This movie was a long-time passion project for star Christopher Reeve, but he couldn’t get it financed. When Cannon acquired the rights to Superman IV: The Quest for Peace, Reeve agreed to do that movie if Cannon paid for this one.
The story came from David Freeman, who wrote the last draft for Alfred Hitchcock’s final unproduced movie The Short Night, which the author turned into the 1984 book The Last Days of Alfred Hitchcock. The script was in a big pile of ones sent to Reeve, who had read a few pages and decided that it wasn’t for him. Weeks later, he picked it up, read it again and decided he had to make it.
It’s sort of based on real life, as Washington Post writer Janet Cooke has won a Pulitzer for her story about the life of a 9-year-old heroin addict. Two days after the award was given, the newspaper’s publisher Donald E. Graham held a press conference and admitted that the story was fictional. To make things worse, Cooke had forged her educational and resume. She left the paper, but after doing an interview with former boyfriend Mike Sager, the twosome sold the film rights to their story to Tri-Star Pictures for $1.6 million. That movie was never made.
This one was.

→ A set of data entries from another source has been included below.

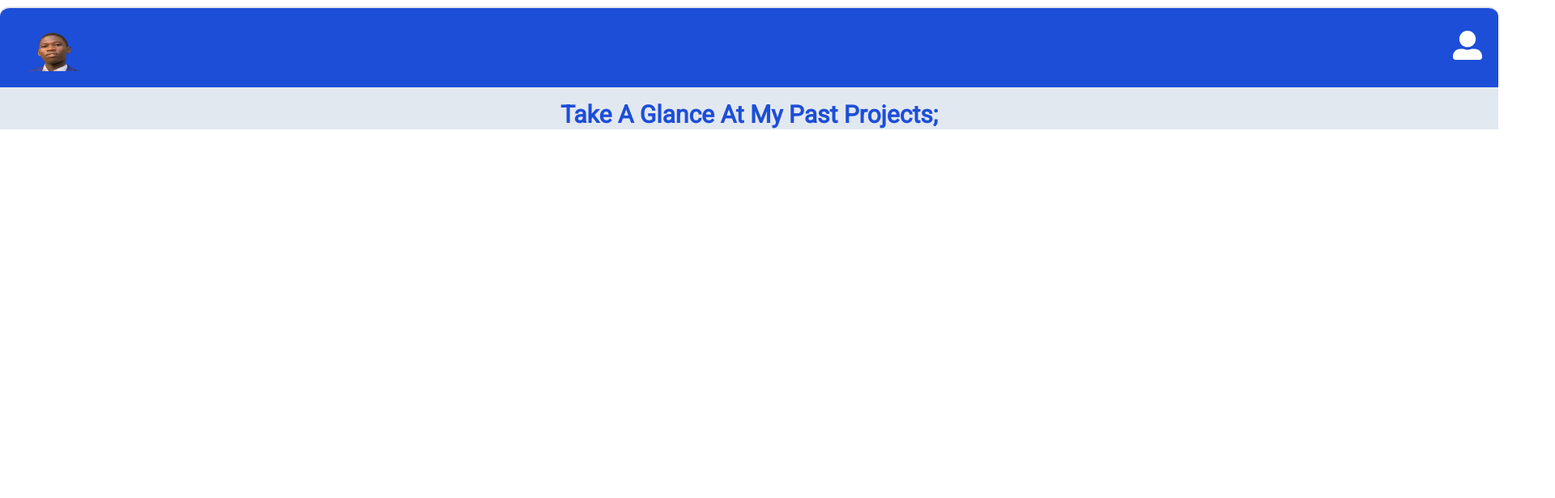
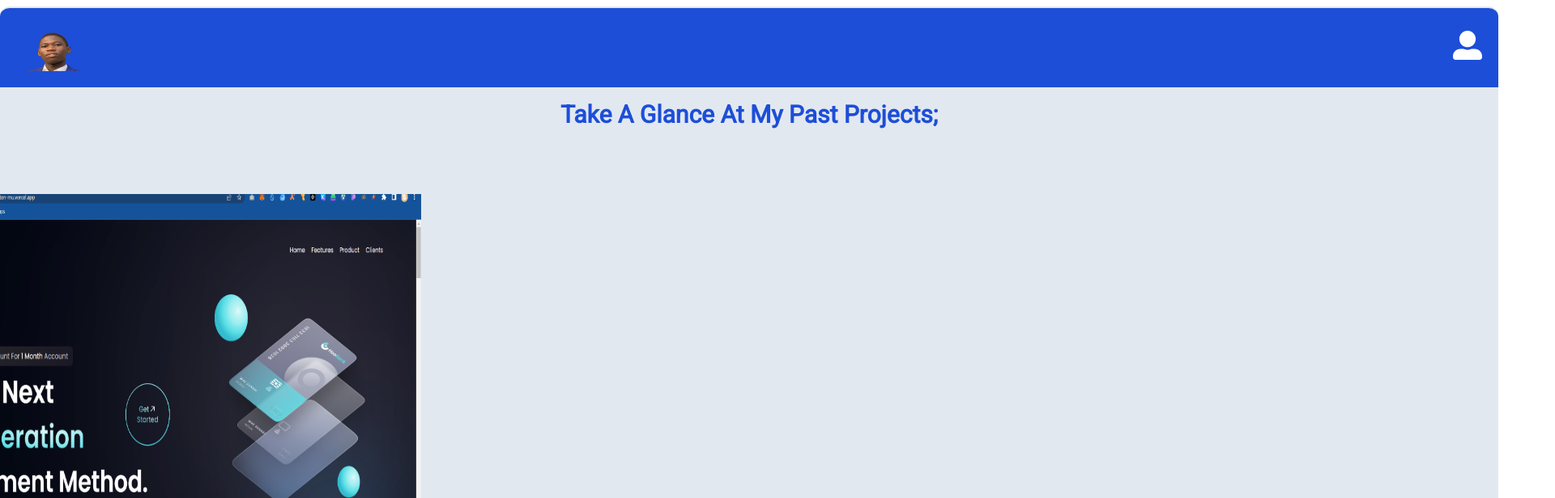
Before and after one commit to Joel0007tech/web-dev-portfolio, a React (Vite) app: page /skills in a window 1280 px wide. Shown: the top 616 px of the page at 81% size, 1920 px wide, since content can reach past the window. Built offline with nearby package versions, Linux system fonts and the light colour scheme.

Commit message:
updateeeeee

```diff
--- a/src/Components/Skills.jsx
+++ b/src/Components/Skills.jsx
@@ -78,8 +78,8 @@ const Skills = () => {
         >
           Take A Glance At My Past Projects;
         </h3>
-        <div className="hide">
-          <div className="mobile-items">
+        <div>
+          <div className="mobile-items hide">
             <div className="first__mobile-items">
               <img
                 className="w-[250px] h-[180px] hover:shadow-sm"
@@ -194,7 +194,6 @@ const Skills = () => {
                 </div>
               </div>
           </div>
-          <div></div>
           <div className="flex flex-col p-20 gap-14 items-center sm:hidden 2xl:block">
             <div
               className="relative w-[600px] h-[450px] right-40
--- a/src/Components/style.css
+++ b/src/Components/style.css
@@ -1,4 +1,4 @@
-@media screen and (max-width:428px){
+
     .hide h3{
         color: blue;
     }
@@ -41,7 +41,7 @@
     .fourth__mobile-items img{
         margin: auto;
     }
-}
+
 @media screen and (min-width:428px) {
     .hide{
         display: none;
```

Director Jerry Schatzberg (The Seduction of Joe Tynan) and Reeve wanted to shoot on location in New York City, but Cannon was in money-saving mode and probably kept $2 million of their money by shooting it in Quebec. In fact, Cannon meddled throughout the movie and finally dumped it in just 300 theaters.
The irony of that is that this is one of a handful of Cannon movies that achieved their dream: co-star Morgan Freeman was nominated for an Academy Award and a Golden Globe Award for Best Supporting Actor for his role as Fast Black.
Fast Back is really a pimp named Leo Smalls, Jr. and everyone believes that he’s the pimp that reporter Jonathan Fisher (Reeve) has been writing about and discussing on his new TV show, Street Smart. Now, his editor Ted Avery (Andre Gregory of My Dinner With Andre) and district attorney Leonard Pike (Jay Patterson) want him to give up his sources. The problem is that he’s made everything up.
But the real world that Jonathan soon finds himself in is dangerous, with him in danger of being prosecuted, being found out as a liar or worse, losing his life and the life of his lover Alison (Mimi Rogers).
With a Miles Davis soundtrack and an intense performance by Freeman, Street Smart is one of the better movies Cannon would make, even if they didn’t know how to sell it.
You can watch this on Tubi.